--- EXERCISE PROMPT ---
Copy the entries below exactly. Images do not belong in the copy.

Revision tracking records
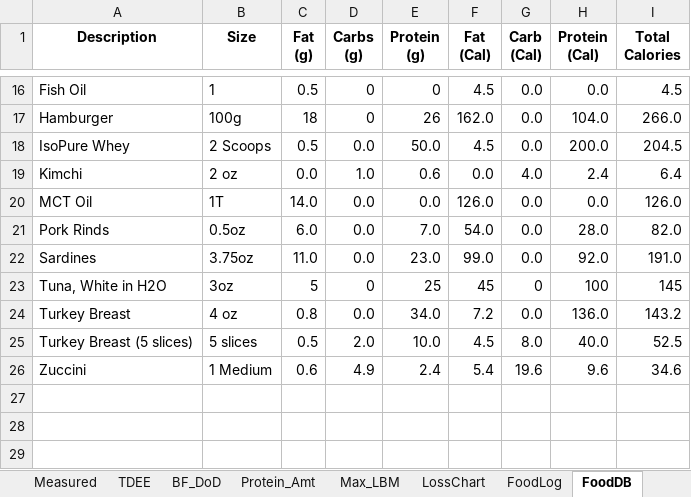
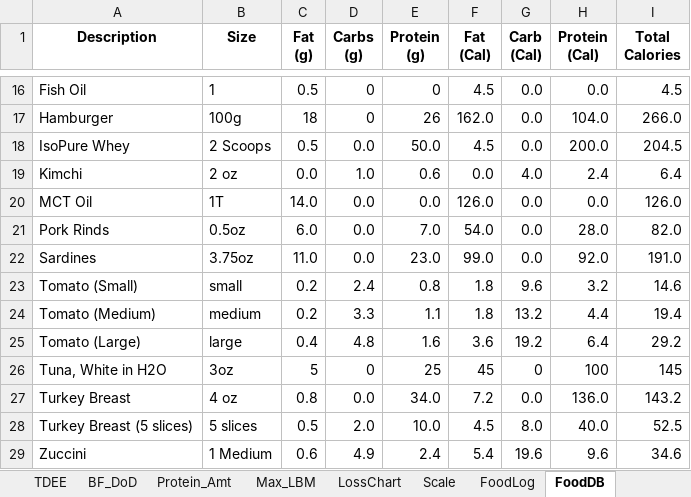
Before and after one commit to OpenKeto/KetoStuff, an Excel workbook: Calculators/Spreadsheet Calculators/DGG-LossPotential.xlsx, sheet FoodDB, drawn as a sheet; only a part is shown, gaps mark what is left out; values as stored, in another font and other column widths than the file's, no borders; charts and pictures not drawn; the diff names each change by its address in the sheet, - before the commit and + after, or states it on an @@ line.

```diff
--- a/Calculators/Spreadsheet Calculators/DGG-LossPotential.xlsx (sheet FoodDB)
+++ b/Calculators/Spreadsheet Calculators/DGG-LossPotential.xlsx (sheet FoodDB)
+sheet tab: Scale
+row 23: Tomato (Small) | small | 0.2 | 2.4 | 0.8 | 1.8 | 9.6 | 3.2 | 14.6
+row 24: Tomato (Medium) | medium | 0.2 | 3.3 | 1.1 | 1.8 | 13.2 | 4.4 | 19.4
+row 25: Tomato (Large) | large | 0.4 | 4.8 | 1.6 | 3.6 | 19.2 | 6.4 | 29.2
```
Also changed, not shown: sheet FoodLog, sheet LossChart, sheet TDEE, formulas that keep their value, charts or pictures, 18 other files.
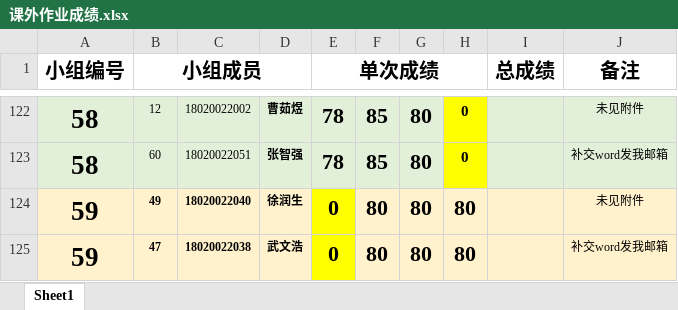
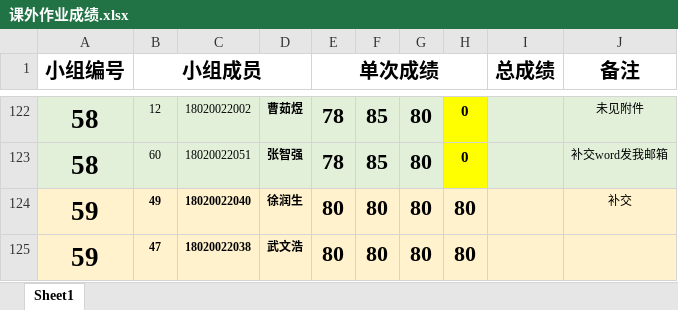
Before and after one commit to rshouc/Advanced-Programming-2018-Autumn, an Excel workbook: Homework & score/课外作业成绩.xlsx, sheet Sheet1, drawn as a sheet; only a part is shown, gaps mark what is left out; values as stored, in another font and other column widths than the file's, no borders; the diff names each change by its address in the sheet, - before the commit and + after, or states it on an @@ line.

Commit message:
Update 课外作业成绩.xlsx

```diff
--- a/Homework & score/课外作业成绩.xlsx (sheet Sheet1)
+++ b/Homework & score/课外作业成绩.xlsx (sheet Sheet1)
-E124:E125 (单次成绩): 0
+E124:E125 (单次成绩): 80
-E124:E125 fill: #FFFF00
+E124:E125 fill: #FFF2CC
-J124 (备注): 未见附件
+J124 (备注): 补交
-J125 (备注): 补交word发我邮箱
+J125 (备注): (empty)
```
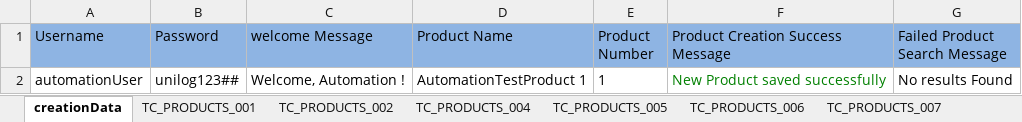
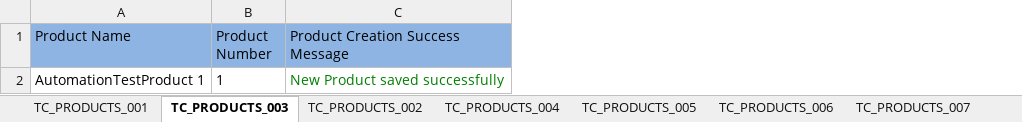
Before and after one commit to Rameshwar-Juptimath/NestedClassesAllureBug, an Excel workbook: resources/ExcelsheetData/ProductsModuleTest.xlsx, sheet TC_PRODUCTS_003, drawn as a sheet; values as stored, in another font and other column widths than the file's, no borders; the diff names each change by its address in the sheet, - before the commit and + after, or states it on an @@ line.

Commit message:
Updated porducts module to use creation test data from properties file

```diff
--- a/resources/ExcelsheetData/ProductsModuleTest.xlsx (sheet TC_PRODUCTS_003)
+++ b/resources/ExcelsheetData/ProductsModuleTest.xlsx (sheet TC_PRODUCTS_003)
-sheet tab: creationData
+sheet tab: TC_PRODUCTS_003
@@ sheet tab order changed: TC_PRODUCTS_001 | TC_PRODUCTS_003 | TC_PRODUCTS_002 | TC_PRODUCTS_004 | TC_PRODUCTS_005 | TC_PRODUCTS_006 | TC_PRODUCTS_007 @@
-column A (Username), row 2: automationUser
-column B (Password), row 2: unilog123##
-column C (welcome Message), row 2: Welcome, Automation !
-column G (Failed Product Search Message), row 2: No results Found
```
Also changed, not shown: 5 other files.
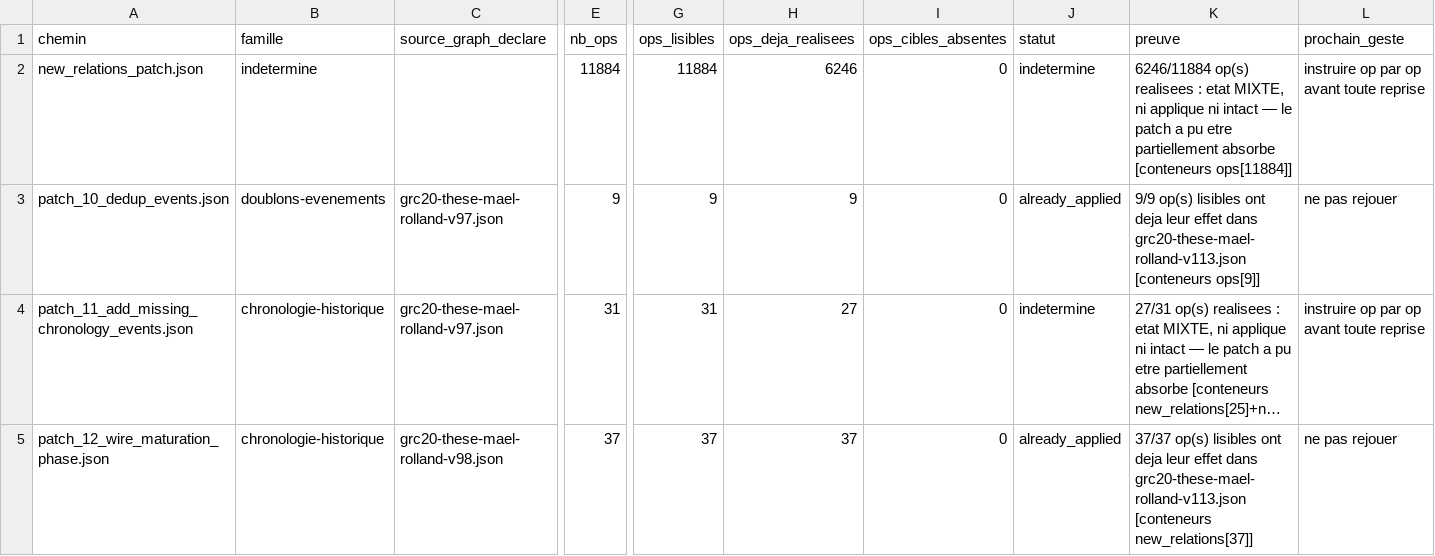
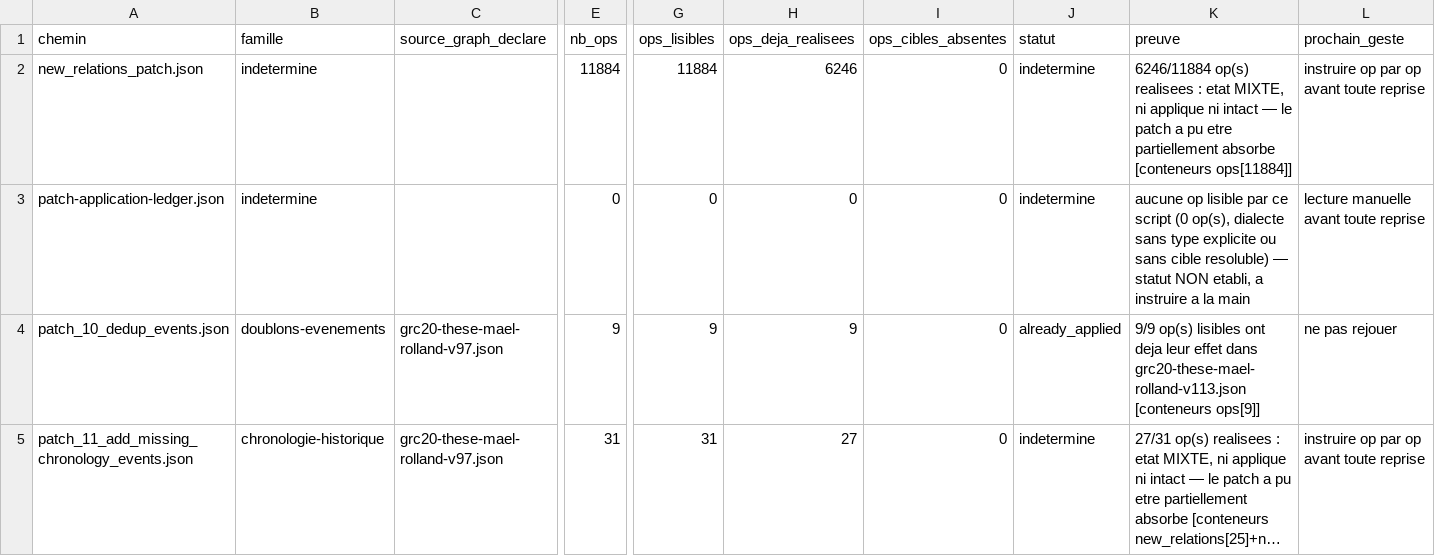
Before and after one commit to Elma-Landro/Website-Mael-Rolland.eth_V.1, a CSV file: docs/audits/data/patch-application-queue-current.csv (was docs/audits/data/patch-application-queue-v113.csv), drawn as a sheet; only a part is shown, gaps mark what is left out; the shorter side is filled out with more unchanged rows; long unchanged cells end in …; rows hold the shown columns only; the diff names each change by its address in the sheet, - before the commit and + after, or states it on an @@ line.

```diff
--- a/docs/audits/data/patch-application-queue-v113.csv
+++ b/docs/audits/data/patch-application-queue-current.csv
+row 3: patch-application-ledger.json | indetermine |  | 0 | 0 | 0 | 0 | indetermine | aucune op lisible par ce script (0 op(s), dialecte sans type explicite ou sans cible resoluble) — statut NON etabli, a instruire a la main | lecture manuelle avant toute reprise
```
Also changed, not shown: docs/audits/data/patch-queue-governance-cases-current.csv, 4 other files.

--- RESULT OF THIS EXERCISE ---
Before and after one commit to OpenKeto/KetoStuff, an Excel workbook: Calculators/Spreadsheet Calculators/DGG-LossPotential.xlsx, sheet FoodDB, drawn as a sheet; only a part is shown, gaps mark what is left out; values as stored, in another font and other column widths than the file's, no borders; charts and pictures not drawn; the diff names each change by its address in the sheet, - before the commit and + after, or states it on an @@ line.

```diff
--- a/Calculators/Spreadsheet Calculators/DGG-LossPotential.xlsx (sheet FoodDB)
+++ b/Calculators/Spreadsheet Calculators/DGG-LossPotential.xlsx (sheet FoodDB)
+sheet tab: Scale
+row 23: Tomato (Small) | small | 0.2 | 2.4 | 0.8 | 1.8 | 9.6 | 3.2 | 14.6
+row 24: Tomato (Medium) | medium | 0.2 | 3.3 | 1.1 | 1.8 | 13.2 | 4.4 | 19.4
+row 25: Tomato (Large) | large | 0.4 | 4.8 | 1.6 | 3.6 | 19.2 | 6.4 | 29.2
```
Also changed, not shown: sheet FoodLog, sheet LossChart, sheet TDEE, formulas that keep their value, charts or pictures, 18 other files.
Before and after one commit to rshouc/Advanced-Programming-2018-Autumn, an Excel workbook: Homework & score/课外作业成绩.xlsx, sheet Sheet1, drawn as a sheet; only a part is shown, gaps mark what is left out; values as stored, in another font and other column widths than the file's, no borders; the diff names each change by its address in the sheet, - before the commit and + after, or states it on an @@ line.

Commit message:
Update 课外作业成绩.xlsx

```diff
--- a/Homework & score/课外作业成绩.xlsx (sheet Sheet1)
+++ b/Homework & score/课外作业成绩.xlsx (sheet Sheet1)
-E124:E125 (单次成绩): 0
+E124:E125 (单次成绩): 80
-E124:E125 fill: #FFFF00
+E124:E125 fill: #FFF2CC
-J124 (备注): 未见附件
+J124 (备注): 补交
-J125 (备注): 补交word发我邮箱
+J125 (备注): (empty)
```
Before and after one commit to Rameshwar-Juptimath/NestedClassesAllureBug, an Excel workbook: resources/ExcelsheetData/ProductsModuleTest.xlsx, sheet TC_PRODUCTS_003, drawn as a sheet; values as stored, in another font and other column widths than the file's, no borders; the diff names each change by its address in the sheet, - before the commit and + after, or states it on an @@ line.

Commit message:
Updated porducts module to use creation test data from properties file

```diff
--- a/resources/ExcelsheetData/ProductsModuleTest.xlsx (sheet TC_PRODUCTS_003)
+++ b/resources/ExcelsheetData/ProductsModuleTest.xlsx (sheet TC_PRODUCTS_003)
-sheet tab: creationData
+sheet tab: TC_PRODUCTS_003
@@ sheet tab order changed: TC_PRODUCTS_001 | TC_PRODUCTS_003 | TC_PRODUCTS_002 | TC_PRODUCTS_004 | TC_PRODUCTS_005 | TC_PRODUCTS_006 | TC_PRODUCTS_007 @@
-column A (Username), row 2: automationUser
-column B (Password), row 2: unilog123##
-column C (welcome Message), row 2: Welcome, Automation !
-column G (Failed Product Search Message), row 2: No results Found
```
Also changed, not shown: 5 other files.
Before and after one commit to Elma-Landro/Website-Mael-Rolland.eth_V.1, a CSV file: docs/audits/data/patch-application-queue-current.csv (was docs/audits/data/patch-application-queue-v113.csv), drawn as a sheet; only a part is shown, gaps mark what is left out; the shorter side is filled out with more unchanged rows; long unchanged cells end in …; rows hold the shown columns only; the diff names each change by its address in the sheet, - before the commit and + after, or states it on an @@ line.

```diff
--- a/docs/audits/data/patch-application-queue-v113.csv
+++ b/docs/audits/data/patch-application-queue-current.csv
+row 3: patch-application-ledger.json | indetermine |  | 0 | 0 | 0 | 0 | indetermine | aucune op lisible par ce script (0 op(s), dialecte sans type explicite ou sans cible resoluble) — statut NON etabli, a instruire a la main | lecture manuelle avant toute reprise
```
Also changed, not shown: docs/audits/data/patch-queue-governance-cases-current.csv, 4 other files.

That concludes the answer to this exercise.